Start of Data to process

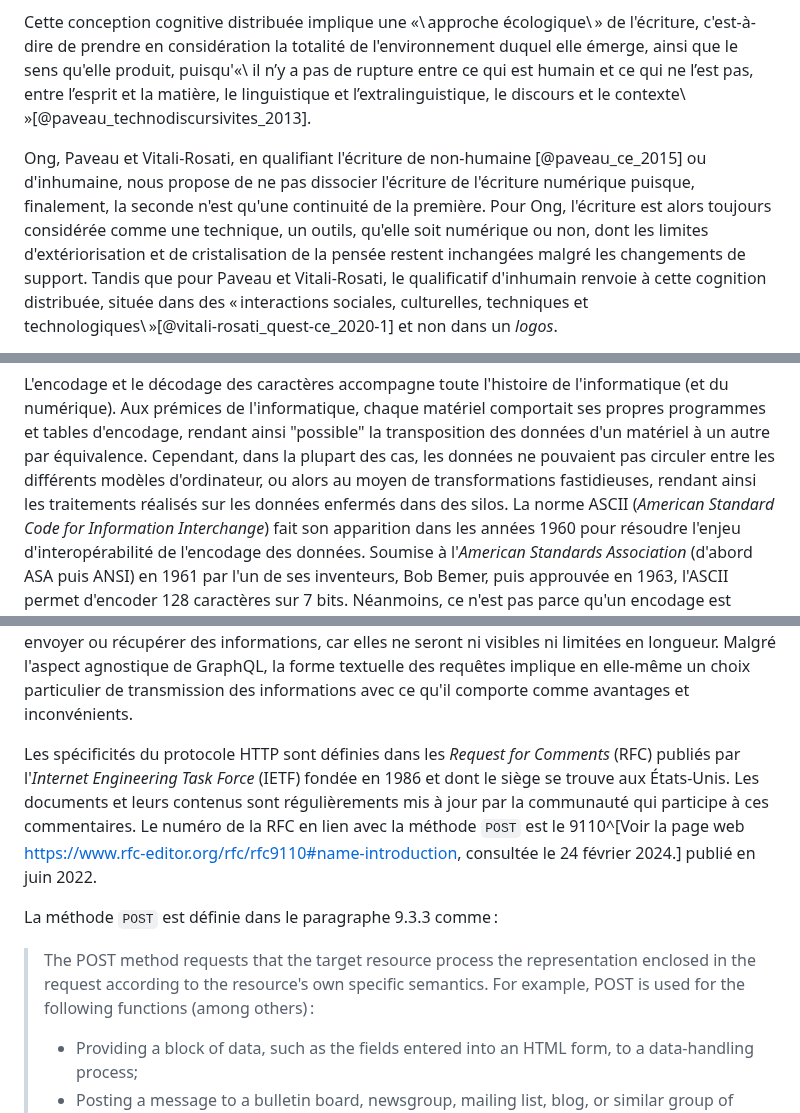
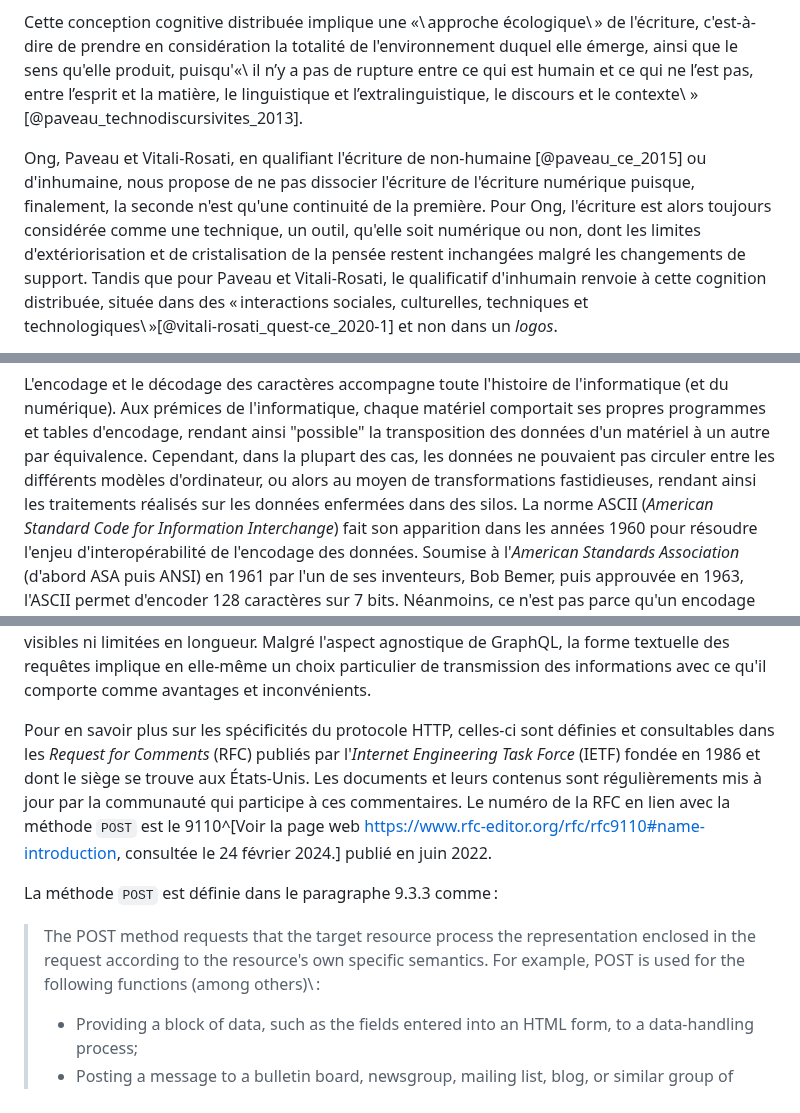
Before and after one commit to RochDLY/pandoc-site, a Markdown page: src/posts/2024-05-06-la-saisie-du-texte-dans-un-nouveau-document.md, 3 parts joined by grey strips. Drawn GitHub-style.

```diff
--- a/src/posts/2024-05-06-la-saisie-du-texte-dans-un-nouveau-document.md
+++ b/src/posts/2024-05-06-la-saisie-du-texte-dans-un-nouveau-document.md
@@ -377,12 +377,12 @@ Cette conception cognitive distribuée implique une «\ approche écologique\
 l'écriture, c'est-à-dire de prendre en considération la totalité de l'environnement
 duquel elle émerge, ainsi que le sens qu'elle produit, puisqu'«\ il n’y a pas de
 rupture entre ce qui est humain et ce qui ne l’est pas, entre l’esprit et la matière, le
-linguistique et l’extralinguistique, le discours et le contexte\ »[@paveau_technodiscursivites_2013].
+linguistique et l’extralinguistique, le discours et le contexte\ » [@paveau_technodiscursivites_2013].
 
 Ong, Paveau et Vitali-Rosati, en qualifiant l'écriture de non-humaine [@paveau_ce_2015] ou d'inhumaine,
 nous propose de ne pas dissocier l'écriture de l'écriture numérique puisque, finalement,
 la seconde n'est qu'une continuité de la première.
-Pour Ong, l'écriture est alors toujours considérée comme une technique, un outils,
+Pour Ong, l'écriture est alors toujours considérée comme une technique, un outil,
 qu'elle soit numérique ou non, dont les limites d'extériorisation et de cristalisation
 de la pensée restent inchangées malgré les changements de support.
 Tandis que pour Paveau et Vitali-Rosati, le qualificatif d'inhumain renvoie à
@@ -580,7 +580,7 @@ programmes et tables d'encodage, rendant ainsi "possible" la transposition des
 données d'un matériel à un autre par équivalence.
 Cependant, dans la plupart des cas, les données ne pouvaient pas circuler entre
 les différents modèles d'ordinateur, ou alors au moyen de transformations
-fastidieuses, rendant ainsi les traitements réalisés sur les données enfermés
+fastidieuses, rendant ainsi les traitements réalisés sur les données enfermées
 dans des silos.
 La norme ASCII (_American Standard Code for Information Interchange_) fait son
 apparition dans les années 1960 pour résoudre l'enjeu d'interopérabilité de
@@ -1364,7 +1396,8 @@ Malgré l'aspect agnostique de GraphQL, la forme textuelle des requêtes impliqu
 en elle-même un choix particulier de transmission des informations avec ce qu'il
 comporte comme avantages et inconvénients.
 
-Les spécificités du protocole HTTP sont définies dans les _Request for
+Pour en savoir plus sur les spécificités du protocole HTTP, celles-ci sont définies
+et consultables dans les _Request for
 Comments_ (RFC) publiés par l'_Internet Engineering Task Force_ (IETF) fondée en
 1986 et dont le siège se trouve aux États-Unis.
 Les documents et leurs contenus sont régulièrements mis à jour par la communauté
@@ -1377,7 +1410,7 @@ La méthode `POST` est définie dans le paragraphe 9.3.3 comme :
 
 > The POST method requests that the target resource process the representation
 > enclosed in the request according to the resource's own specific semantics.
-> For example, POST is used for the following functions (among others) :
+> For example, POST is used for the following functions (among others)\ :
 > - Providing a block of data, such as the fields entered into an HTML form, to
 >   a data-handling process;
 > - Posting a message to a bulletin board, newsgroup, mailing list, blog, or
```
Also changed, not shown: other parts of src/posts/2024-05-06-la-saisie-du-texte-dans-un-nouveau-document.md (+55 -19 lines).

End of Data to process

When you repeat the data, keep every line exact and drop the images.

**Task answer:**
Before and after one commit to RochDLY/pandoc-site, a Markdown page: src/posts/2024-05-06-la-saisie-du-texte-dans-un-nouveau-document.md, 3 parts joined by grey strips. Drawn GitHub-style.

```diff
--- a/src/posts/2024-05-06-la-saisie-du-texte-dans-un-nouveau-document.md
+++ b/src/posts/2024-05-06-la-saisie-du-texte-dans-un-nouveau-document.md
@@ -377,12 +377,12 @@ Cette conception cognitive distribuée implique une «\ approche écologique\
 l'écriture, c'est-à-dire de prendre en considération la totalité de l'environnement
 duquel elle émerge, ainsi que le sens qu'elle produit, puisqu'«\ il n’y a pas de
 rupture entre ce qui est humain et ce qui ne l’est pas, entre l’esprit et la matière, le
-linguistique et l’extralinguistique, le discours et le contexte\ »[@paveau_technodiscursivites_2013].
+linguistique et l’extralinguistique, le discours et le contexte\ » [@paveau_technodiscursivites_2013].
 
 Ong, Paveau et Vitali-Rosati, en qualifiant l'écriture de non-humaine [@paveau_ce_2015] ou d'inhumaine,
 nous propose de ne pas dissocier l'écriture de l'écriture numérique puisque, finalement,
 la seconde n'est qu'une continuité de la première.
-Pour Ong, l'écriture est alors toujours considérée comme une technique, un outils,
+Pour Ong, l'écriture est alors toujours considérée comme une technique, un outil,
 qu'elle soit numérique ou non, dont les limites d'extériorisation et de cristalisation
 de la pensée restent inchangées malgré les changements de support.
 Tandis que pour Paveau et Vitali-Rosati, le qualificatif d'inhumain renvoie à
@@ -580,7 +580,7 @@ programmes et tables d'encodage, rendant ainsi "possible" la transposition des
 données d'un matériel à un autre par équivalence.
 Cependant, dans la plupart des cas, les données ne pouvaient pas circuler entre
 les différents modèles d'ordinateur, ou alors au moyen de transformations
-fastidieuses, rendant ainsi les traitements réalisés sur les données enfermés
+fastidieuses, rendant ainsi les traitements réalisés sur les données enfermées
 dans des silos.
 La norme ASCII (_American Standard Code for Information Interchange_) fait son
 apparition dans les années 1960 pour résoudre l'enjeu d'interopérabilité de
@@ -1364,7 +1396,8 @@ Malgré l'aspect agnostique de GraphQL, la forme textuelle des requêtes impliqu
 en elle-même un choix particulier de transmission des informations avec ce qu'il
 comporte comme avantages et inconvénients.
 
-Les spécificités du protocole HTTP sont définies dans les _Request for
+Pour en savoir plus sur les spécificités du protocole HTTP, celles-ci sont définies
+et consultables dans les _Request for
 Comments_ (RFC) publiés par l'_Internet Engineering Task Force_ (IETF) fondée en
 1986 et dont le siège se trouve aux États-Unis.
 Les documents et leurs contenus sont régulièrements mis à jour par la communauté
@@ -1377,7 +1410,7 @@ La méthode `POST` est définie dans le paragraphe 9.3.3 comme :
 
 > The POST method requests that the target resource process the representation
 > enclosed in the request according to the resource's own specific semantics.
-> For example, POST is used for the following functions (among others) :
+> For example, POST is used for the following functions (among others)\ :
 > - Providing a block of data, such as the fields entered into an HTML form, to
 >   a data-handling process;
 > - Posting a message to a bulletin board, newsgroup, mailing list, blog, or
```
Also changed, not shown: other parts of src/posts/2024-05-06-la-saisie-du-texte-dans-un-nouveau-document.md (+55 -19 lines).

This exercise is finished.